(Dataset excerpts)

____

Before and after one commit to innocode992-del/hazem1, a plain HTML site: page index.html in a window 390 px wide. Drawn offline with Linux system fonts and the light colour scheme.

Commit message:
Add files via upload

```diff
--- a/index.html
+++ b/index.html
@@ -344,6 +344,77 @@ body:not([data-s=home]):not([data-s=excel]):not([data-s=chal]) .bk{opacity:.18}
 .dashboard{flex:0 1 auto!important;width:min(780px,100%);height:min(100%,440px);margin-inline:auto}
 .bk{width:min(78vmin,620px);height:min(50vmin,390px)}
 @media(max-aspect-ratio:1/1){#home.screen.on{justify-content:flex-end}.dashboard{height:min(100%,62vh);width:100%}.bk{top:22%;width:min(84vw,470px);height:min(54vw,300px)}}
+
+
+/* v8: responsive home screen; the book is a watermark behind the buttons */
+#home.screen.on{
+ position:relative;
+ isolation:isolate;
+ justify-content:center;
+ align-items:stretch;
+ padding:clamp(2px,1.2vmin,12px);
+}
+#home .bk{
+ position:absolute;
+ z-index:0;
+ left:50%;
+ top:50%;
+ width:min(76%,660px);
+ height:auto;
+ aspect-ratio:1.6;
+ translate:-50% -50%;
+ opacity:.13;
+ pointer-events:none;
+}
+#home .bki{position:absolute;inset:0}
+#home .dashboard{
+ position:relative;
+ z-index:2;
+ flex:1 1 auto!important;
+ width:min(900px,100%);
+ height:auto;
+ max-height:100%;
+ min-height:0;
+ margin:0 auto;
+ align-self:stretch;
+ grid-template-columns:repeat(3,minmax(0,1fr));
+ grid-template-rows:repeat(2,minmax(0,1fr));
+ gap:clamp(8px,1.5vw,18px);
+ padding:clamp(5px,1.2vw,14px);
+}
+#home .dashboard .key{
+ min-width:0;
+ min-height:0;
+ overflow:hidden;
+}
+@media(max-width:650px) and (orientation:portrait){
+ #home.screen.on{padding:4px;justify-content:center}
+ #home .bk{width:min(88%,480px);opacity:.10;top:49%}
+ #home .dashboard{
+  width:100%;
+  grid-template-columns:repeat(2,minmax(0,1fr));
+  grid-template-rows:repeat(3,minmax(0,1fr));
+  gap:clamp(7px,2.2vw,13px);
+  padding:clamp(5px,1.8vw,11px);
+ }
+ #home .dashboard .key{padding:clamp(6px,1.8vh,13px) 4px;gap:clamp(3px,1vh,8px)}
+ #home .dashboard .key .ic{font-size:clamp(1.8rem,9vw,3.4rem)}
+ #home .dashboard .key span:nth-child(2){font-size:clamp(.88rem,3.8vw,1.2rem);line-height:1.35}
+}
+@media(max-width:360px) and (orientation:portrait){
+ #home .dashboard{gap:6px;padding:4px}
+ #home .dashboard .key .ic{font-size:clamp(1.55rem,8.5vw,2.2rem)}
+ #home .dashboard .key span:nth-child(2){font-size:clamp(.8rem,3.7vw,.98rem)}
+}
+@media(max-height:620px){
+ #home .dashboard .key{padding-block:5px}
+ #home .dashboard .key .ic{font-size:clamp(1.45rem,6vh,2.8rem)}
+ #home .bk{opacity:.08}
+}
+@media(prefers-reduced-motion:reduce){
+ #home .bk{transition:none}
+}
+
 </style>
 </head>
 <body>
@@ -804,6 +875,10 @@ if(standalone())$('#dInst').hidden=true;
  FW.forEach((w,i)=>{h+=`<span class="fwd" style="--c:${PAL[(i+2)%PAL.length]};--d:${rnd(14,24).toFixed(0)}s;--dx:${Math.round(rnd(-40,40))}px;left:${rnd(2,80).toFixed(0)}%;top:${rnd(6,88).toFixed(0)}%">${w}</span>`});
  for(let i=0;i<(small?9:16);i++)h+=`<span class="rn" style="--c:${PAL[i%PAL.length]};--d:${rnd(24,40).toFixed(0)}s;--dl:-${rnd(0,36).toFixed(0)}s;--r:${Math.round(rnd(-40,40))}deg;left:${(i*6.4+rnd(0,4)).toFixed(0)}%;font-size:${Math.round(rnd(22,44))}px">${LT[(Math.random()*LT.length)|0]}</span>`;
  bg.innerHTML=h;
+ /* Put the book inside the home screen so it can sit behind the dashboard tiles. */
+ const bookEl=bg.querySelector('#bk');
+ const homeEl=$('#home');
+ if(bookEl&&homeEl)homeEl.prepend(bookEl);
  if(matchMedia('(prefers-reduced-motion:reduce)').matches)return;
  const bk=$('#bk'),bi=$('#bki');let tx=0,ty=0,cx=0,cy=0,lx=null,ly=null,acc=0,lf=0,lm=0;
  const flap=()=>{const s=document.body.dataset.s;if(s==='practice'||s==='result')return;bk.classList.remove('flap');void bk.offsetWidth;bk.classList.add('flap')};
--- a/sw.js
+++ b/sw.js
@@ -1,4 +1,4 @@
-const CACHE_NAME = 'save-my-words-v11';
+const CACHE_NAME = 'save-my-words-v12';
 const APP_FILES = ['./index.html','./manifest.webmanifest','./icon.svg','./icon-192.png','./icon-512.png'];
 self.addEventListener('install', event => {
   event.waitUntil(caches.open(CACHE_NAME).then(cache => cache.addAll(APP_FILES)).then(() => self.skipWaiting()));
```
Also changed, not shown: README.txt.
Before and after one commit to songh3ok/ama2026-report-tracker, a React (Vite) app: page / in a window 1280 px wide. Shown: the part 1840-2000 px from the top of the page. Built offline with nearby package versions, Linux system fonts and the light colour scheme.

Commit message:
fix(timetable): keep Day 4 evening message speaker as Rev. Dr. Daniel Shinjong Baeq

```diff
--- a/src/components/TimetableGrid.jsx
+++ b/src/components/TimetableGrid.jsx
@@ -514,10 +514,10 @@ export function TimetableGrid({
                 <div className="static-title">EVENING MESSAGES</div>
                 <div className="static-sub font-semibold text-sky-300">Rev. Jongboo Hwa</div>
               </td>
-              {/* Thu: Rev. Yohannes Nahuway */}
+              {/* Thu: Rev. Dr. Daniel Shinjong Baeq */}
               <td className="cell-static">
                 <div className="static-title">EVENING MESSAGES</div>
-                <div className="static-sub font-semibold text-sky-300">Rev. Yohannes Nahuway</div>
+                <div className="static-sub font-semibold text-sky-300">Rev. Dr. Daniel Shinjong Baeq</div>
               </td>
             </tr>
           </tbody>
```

____

Exercise goal: Would you reproduce all the entries exactly?

Written reply:
Before and after one commit to innocode992-del/hazem1, a plain HTML site: page index.html in a window 390 px wide. Drawn offline with Linux system fonts and the light colour scheme.

Commit message:
Add files via upload

```diff
--- a/index.html
+++ b/index.html
@@ -344,6 +344,77 @@ body:not([data-s=home]):not([data-s=excel]):not([data-s=chal]) .bk{opacity:.18}
 .dashboard{flex:0 1 auto!important;width:min(780px,100%);height:min(100%,440px);margin-inline:auto}
 .bk{width:min(78vmin,620px);height:min(50vmin,390px)}
 @media(max-aspect-ratio:1/1){#home.screen.on{justify-content:flex-end}.dashboard{height:min(100%,62vh);width:100%}.bk{top:22%;width:min(84vw,470px);height:min(54vw,300px)}}
+
+
+/* v8: responsive home screen; the book is a watermark behind the buttons */
+#home.screen.on{
+ position:relative;
+ isolation:isolate;
+ justify-content:center;
+ align-items:stretch;
+ padding:clamp(2px,1.2vmin,12px);
+}
+#home .bk{
+ position:absolute;
+ z-index:0;
+ left:50%;
+ top:50%;
+ width:min(76%,660px);
+ height:auto;
+ aspect-ratio:1.6;
+ translate:-50% -50%;
+ opacity:.13;
+ pointer-events:none;
+}
+#home .bki{position:absolute;inset:0}
+#home .dashboard{
+ position:relative;
+ z-index:2;
+ flex:1 1 auto!important;
+ width:min(900px,100%);
+ height:auto;
+ max-height:100%;
+ min-height:0;
+ margin:0 auto;
+ align-self:stretch;
+ grid-template-columns:repeat(3,minmax(0,1fr));
+ grid-template-rows:repeat(2,minmax(0,1fr));
+ gap:clamp(8px,1.5vw,18px);
+ padding:clamp(5px,1.2vw,14px);
+}
+#home .dashboard .key{
+ min-width:0;
+ min-height:0;
+ overflow:hidden;
+}
+@media(max-width:650px) and (orientation:portrait){
+ #home.screen.on{padding:4px;justify-content:center}
+ #home .bk{width:min(88%,480px);opacity:.10;top:49%}
+ #home .dashboard{
+  width:100%;
+  grid-template-columns:repeat(2,minmax(0,1fr));
+  grid-template-rows:repeat(3,minmax(0,1fr));
+  gap:clamp(7px,2.2vw,13px);
+  padding:clamp(5px,1.8vw,11px);
+ }
+ #home .dashboard .key{padding:clamp(6px,1.8vh,13px) 4px;gap:clamp(3px,1vh,8px)}
+ #home .dashboard .key .ic{font-size:clamp(1.8rem,9vw,3.4rem)}
+ #home .dashboard .key span:nth-child(2){font-size:clamp(.88rem,3.8vw,1.2rem);line-height:1.35}
+}
+@media(max-width:360px) and (orientation:portrait){
+ #home .dashboard{gap:6px;padding:4px}
+ #home .dashboard .key .ic{font-size:clamp(1.55rem,8.5vw,2.2rem)}
+ #home .dashboard .key span:nth-child(2){font-size:clamp(.8rem,3.7vw,.98rem)}
+}
+@media(max-height:620px){
+ #home .dashboard .key{padding-block:5px}
+ #home .dashboard .key .ic{font-size:clamp(1.45rem,6vh,2.8rem)}
+ #home .bk{opacity:.08}
+}
+@media(prefers-reduced-motion:reduce){
+ #home .bk{transition:none}
+}
+
 </style>
 </head>
 <body>
@@ -804,6 +875,10 @@ if(standalone())$('#dInst').hidden=true;
  FW.forEach((w,i)=>{h+=`<span class="fwd" style="--c:${PAL[(i+2)%PAL.length]};--d:${rnd(14,24).toFixed(0)}s;--dx:${Math.round(rnd(-40,40))}px;left:${rnd(2,80).toFixed(0)}%;top:${rnd(6,88).toFixed(0)}%">${w}</span>`});
  for(let i=0;i<(small?9:16);i++)h+=`<span class="rn" style="--c:${PAL[i%PAL.length]};--d:${rnd(24,40).toFixed(0)}s;--dl:-${rnd(0,36).toFixed(0)}s;--r:${Math.round(rnd(-40,40))}deg;left:${(i*6.4+rnd(0,4)).toFixed(0)}%;font-size:${Math.round(rnd(22,44))}px">${LT[(Math.random()*LT.length)|0]}</span>`;
  bg.innerHTML=h;
+ /* Put the book inside the home screen so it can sit behind the dashboard tiles. */
+ const bookEl=bg.querySelector('#bk');
+ const homeEl=$('#home');
+ if(bookEl&&homeEl)homeEl.prepend(bookEl);
  if(matchMedia('(prefers-reduced-motion:reduce)').matches)return;
  const bk=$('#bk'),bi=$('#bki');let tx=0,ty=0,cx=0,cy=0,lx=null,ly=null,acc=0,lf=0,lm=0;
  const flap=()=>{const s=document.body.dataset.s;if(s==='practice'||s==='result')return;bk.classList.remove('flap');void bk.offsetWidth;bk.classList.add('flap')};
--- a/sw.js
+++ b/sw.js
@@ -1,4 +1,4 @@
-const CACHE_NAME = 'save-my-words-v11';
+const CACHE_NAME = 'save-my-words-v12';
 const APP_FILES = ['./index.html','./manifest.webmanifest','./icon.svg','./icon-192.png','./icon-512.png'];
 self.addEventListener('install', event => {
   event.waitUntil(caches.open(CACHE_NAME).then(cache => cache.addAll(APP_FILES)).then(() => self.skipWaiting()));
```
Also changed, not shown: README.txt.
Before and after one commit to songh3ok/ama2026-report-tracker, a React (Vite) app: page / in a window 1280 px wide. Shown: the part 1840-2000 px from the top of the page. Built offline with nearby package versions, Linux system fonts and the light colour scheme.

Commit message:
fix(timetable): keep Day 4 evening message speaker as Rev. Dr. Daniel Shinjong Baeq

```diff
--- a/src/components/TimetableGrid.jsx
+++ b/src/components/TimetableGrid.jsx
@@ -514,10 +514,10 @@ export function TimetableGrid({
                 <div className="static-title">EVENING MESSAGES</div>
                 <div className="static-sub font-semibold text-sky-300">Rev. Jongboo Hwa</div>
               </td>
-              {/* Thu: Rev. Yohannes Nahuway */}
+              {/* Thu: Rev. Dr. Daniel Shinjong Baeq */}
               <td className="cell-static">
                 <div className="static-title">EVENING MESSAGES</div>
-                <div className="static-sub font-semibold text-sky-300">Rev. Yohannes Nahuway</div>
+                <div className="static-sub font-semibold text-sky-300">Rev. Dr. Daniel Shinjong Baeq</div>
               </td>
             </tr>
           </tbody>
```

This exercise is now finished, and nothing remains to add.